▶ _TASK BRIEF_
What lines in the records below contain the string "Mitigated"? Copy every one.

▶ _DATA IN THIS EXERCISE_
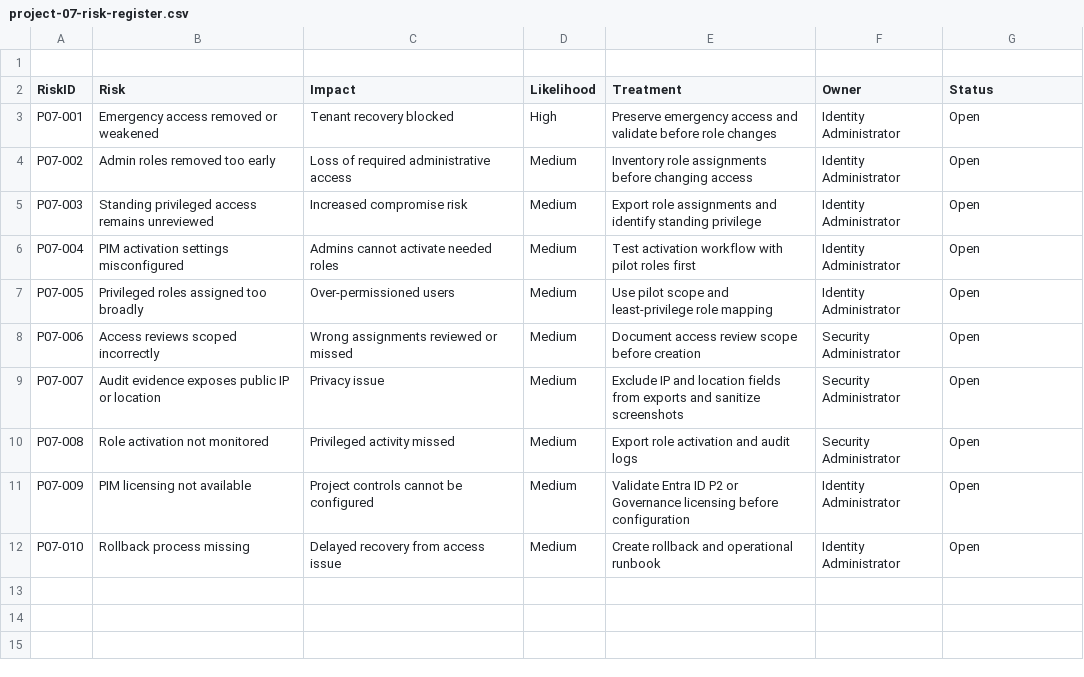
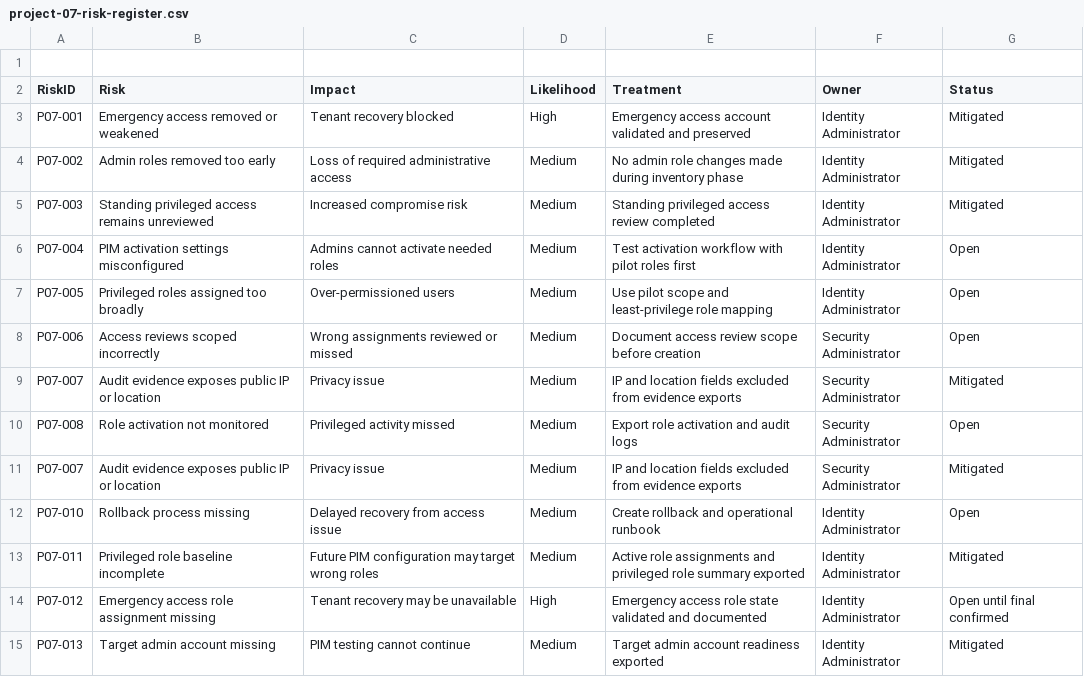
Before and after one commit to SHJeong97/Azure, a CSV file: Project/hybrid-windows-server-enterprise-modernization/projects/07-pim-admin-roles-access-reviews/data/project-07-risk-register.csv, drawn as a sheet.

Commit message:
Update project-07-risk-register.csv

```diff
--- a/Project/hybrid-windows-server-enterprise-modernization/projects/07-pim-admin-roles-access-reviews/data/project-07-risk-register.csv
+++ b/Project/hybrid-windows-server-enterprise-modernization/projects/07-pim-admin-roles-access-reviews/data/project-07-risk-register.csv
@@ -2,5 +2,5 @@
 RiskID,Risk,Impact,Likelihood,Treatment,Owner,Status
-P07-001,Emergency access removed or weakened,Tenant recovery blocked,High,Preserve emergency access and validate before role changes,Identity Administrator,Open
-P07-002,Admin roles removed too early,Loss of required administrative access,Medium,Inventory role assignments before changing access,Identity Administrator,Open
-P07-003,Standing privileged access remains unreviewed,Increased compromise risk,Medium,Export role assignments and identify standing privilege,Identity Administrator,Open
+P07-001,Emergency access removed or weakened,Tenant recovery blocked,High,Emergency access account validated and preserved,Identity Administrator,Mitigated
+P07-002,Admin roles removed too early,Loss of required administrative access,Medium,No admin role changes made during inventory phase,Identity Administrator,Mitigated
+P07-003,Standing privileged access remains unreviewed,Increased compromise risk,Medium,Standing privileged access review completed,Identity Administrator,Mitigated
 P07-004,PIM activation settings misconfigured,Admins cannot activate needed roles,Medium,Test activation workflow with pilot roles first,Identity Administrator,Open
@@ -8,5 +8,8 @@ P07-005,Privileged roles assigned too broadly,Over-permissioned users,Medium,Use
 P07-006,Access reviews scoped incorrectly,Wrong assignments reviewed or missed,Medium,Document access review scope before creation,Security Administrator,Open
-P07-007,Audit evidence exposes public IP or location,Privacy issue,Medium,Exclude IP and location fields from exports and sanitize screenshots,Security Administrator,Open
+P07-007,Audit evidence exposes public IP or location,Privacy issue,Medium,IP and location fields excluded from evidence exports,Security Administrator,Mitigated
 P07-008,Role activation not monitored,Privileged activity missed,Medium,Export role activation and audit logs,Security Administrator,Open
-P07-009,PIM licensing not available,Project controls cannot be configured,Medium,Validate Entra ID P2 or Governance licensing before configuration,Identity Administrator,Open
+P07-007,Audit evidence exposes public IP or location,Privacy issue,Medium,IP and location fields excluded from evidence exports,Security Administrator,Mitigated
 P07-010,Rollback process missing,Delayed recovery from access issue,Medium,Create rollback and operational runbook,Identity Administrator,Open
+P07-011,Privileged role baseline incomplete,Future PIM configuration may target wrong roles,Medium,Active role assignments and privileged role summary exported,Identity Administrator,Mitigated
+P07-012,Emergency access role assignment missing,Tenant recovery may be unavailable,High,Emergency access role state validated and documented,Identity Administrator,Open until final confirmed
+P07-013,Target admin account missing,PIM testing cannot continue,Medium,Target admin account readiness exported,Identity Administrator,Mitigated
```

▶ _EXERCISE SOLUTION_
+P07-001,Emergency access removed or weakened,Tenant recovery blocked,High,Emergency access account validated and preserved,Identity Administrator,Mitigated
+P07-002,Admin roles removed too early,Loss of required administrative access,Medium,No admin role changes made during inventory phase,Identity Administrator,Mitigated
+P07-003,Standing privileged access remains unreviewed,Increased compromise risk,Medium,Standing privileged access review completed,Identity Administrator,Mitigated
+P07-007,Audit evidence exposes public IP or location,Privacy issue,Medium,IP and location fields excluded from evidence exports,Security Administrator,Mitigated
+P07-007,Audit evidence exposes public IP or location,Privacy issue,Medium,IP and location fields excluded from evidence exports,Security Administrator,Mitigated
+P07-011,Privileged role baseline incomplete,Future PIM configuration may target wrong roles,Medium,Active role assignments and privileged role summary exported,Identity Administrator,Mitigated
+P07-013,Target admin account missing,PIM testing cannot continue,Medium,Target admin account readiness exported,Identity Administrator,Mitigated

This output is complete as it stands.